Following our in-depth look into a protein aisle to encompass both meat and plant protein together in the supermarket; the PBFA has stated following an intensive trial that “it is important for retailers to place plant-based meat where shoppers expect to find it: in the meat department.”
As we reported last September, the trial, carried out by the PBFA and Kroger, was to be rolled out across three states in the USA, to analyse consumer reactions to the stocking of vegan meat in the animal meat case. The study actually started in December 2019 and ran until February 2020, and the results were finally published last week, some five months later.
The results now reveal that, following the placement of plant meats with animal products, on average sales were up 23% for plant-based (up to 32% in the Midwest), demonstrating that meat-eaters are actively choosing to decrease their meat consumption, and crucially – when it’s made easy, they will follow the lead and purchase meat alternatives.
We already know that the plant-based giants Beyond Meat and Impossible Foods have been holding their places in the meat aisle in the USA, and in some instances have smashed sales against their animal counterparts, Businesswire reported in May 2020: “Impossible Burger made its retail debut in September 2019, when it immediately rocketed to the No.1 item sold on the East and West coasts, easily outselling all ground beef from cows at many grocery stores. At one grocery store in Southern California, Impossible Burger outsold the next most popular single product by more than six-fold.”
In the UK a similar pattern has been emerging. Supermarkets including Tesco and Sainsbury’s have been introducing vegan products with their animal counterparts since April 2019 and haven’t looked back. British brands such as The Meatless Farm and Squeaky Bean have been aligned with Beyond and Impossible’s mission to directly target animal meat sales and this means going head to head in the same aisle, and it’s working.
According to the Kroger study, Midwest USA had the biggest increase in numbers; the authors explain that the number of flexitarians is much lower in the Midwest so this supports the evidence that product placement alone significantly changes consumer choices. In the Midwest, the test set attracted 32% more new shoppers over control stores, shoppers purchasing a wider variety of plant-based meats increased by 33% and shoppers increased their number of purchase occasions by 34%.
Julie Emmett, senior director of retail partnerships at the Plant Based Foods Association commented: “This research proves that it is important for retailers to place plant-based meat where shoppers expect to find it: in the meat department. The increase in sales in the Midwest demonstrates there is a tremendous opportunity for plant-based meats to succeed everywhere.”

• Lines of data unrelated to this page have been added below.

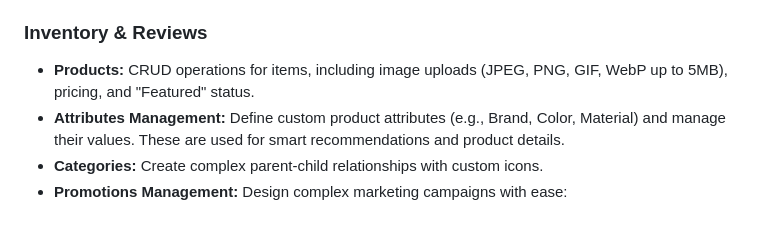
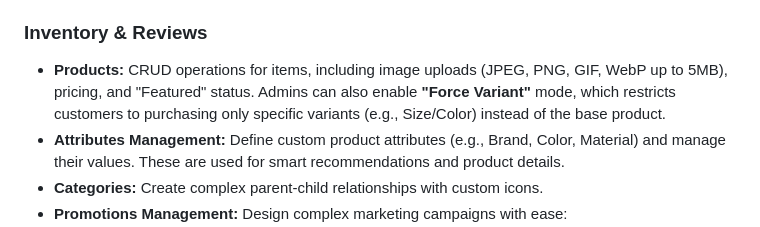
Before and after one commit to andyfraser/shop-demo, a Markdown page: USER_MANUAL.md, the part around the change. GitHub-like rendering.

```diff
--- a/USER_MANUAL.md
+++ b/USER_MANUAL.md
@@ -97,7 +97,7 @@ The dashboard provides an immediate overview of your business:
 *   **Recent Orders:** A quick-view list of the latest customer activity.
 
 ### Inventory & Reviews
-*   **Products:** CRUD operations for items, including image uploads (JPEG, PNG, GIF, WebP up to 5MB), pricing, and "Featured" status.
+*   **Products:** CRUD operations for items, including image uploads (JPEG, PNG, GIF, WebP up to 5MB), pricing, and "Featured" status. Admins can also enable **"Force Variant"** mode, which restricts customers to purchasing only specific variants (e.g., Size/Color) instead of the base product.
 *   **Attributes Management:** Define custom product attributes (e.g., Brand, Color, Material) and manage their values. These are used for smart recommendations and product details.
 *   **Categories:** Create complex parent-child relationships with custom icons.
 *   **Promotions Management:** Design complex marketing campaigns with ease:
```
Also changed, not shown: README.md (+1 -1 lines).
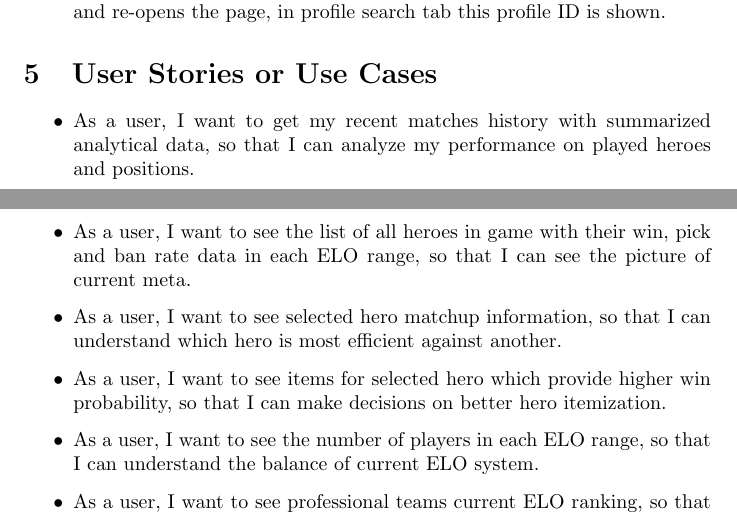
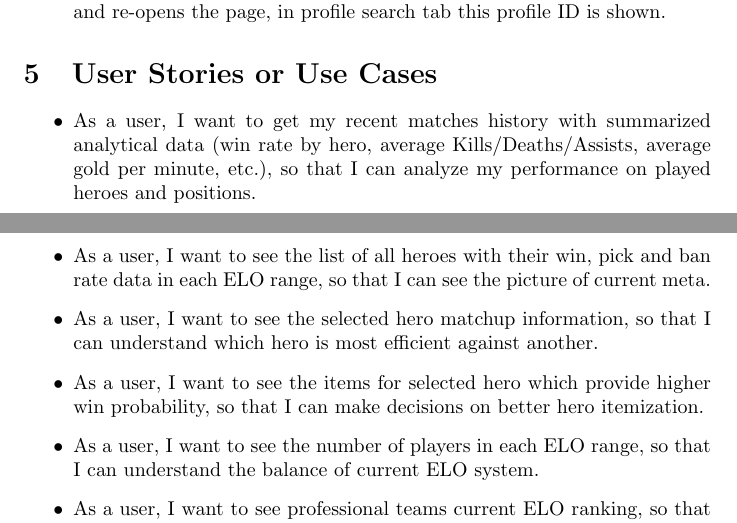
Before and after one commit to ergosumcogito/dota-stats, a LaTeX document (documents/portfolio1/main.tex, which reads documents/portfolio1/sections/05-stories.tex): two parts of pages 3 and 4 of 6, joined at a grey line, cut so that both start at the same text. Compiled offline with pdfLaTeX.

Commit message:
Finalize 05-stories.tex

```diff
--- a/documents/portfolio1/sections/05-stories.tex
+++ b/documents/portfolio1/sections/05-stories.tex
@@ -2,13 +2,13 @@
 
 \begin{itemize}
 
-    \item As a user, I want to get my recent matches history with summarized analytical data,
+    \item As a user, I want to get my recent matches history with summarized analytical data (win rate by hero, average Kills/Deaths/Assists, average gold per minute, etc.),
     so that I can analyze my performance on played heroes and positions.
-    \item As a user, I want to see the list of all heroes in game with their win, pick
+    \item As a user, I want to see the list of all heroes with their win, pick
     and ban rate data in each ELO range, so that I can see the picture of current meta.
-    \item As a user, I want to see selected hero matchup information,
+    \item As a user, I want to see the selected hero matchup information,
     so that I can understand which hero is most efficient against another.
-    \item As a user, I want to see items for selected hero which provide higher win probability,
+    \item As a user, I want to see the items for selected hero which provide higher win probability,
     so that I can make decisions on better hero itemization.
     \item As a user, I want to see the number of players in each ELO range,
     so that I can understand the balance of current ELO system.
```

If meat-eaters do in fact choose to purchase meat alternatives when they are visible, available, and attractive – this equates to less consumption of meat and many lives saved. Not to mention the associated positive environmental effects. Now it’s time for retailers and brands to put this into action.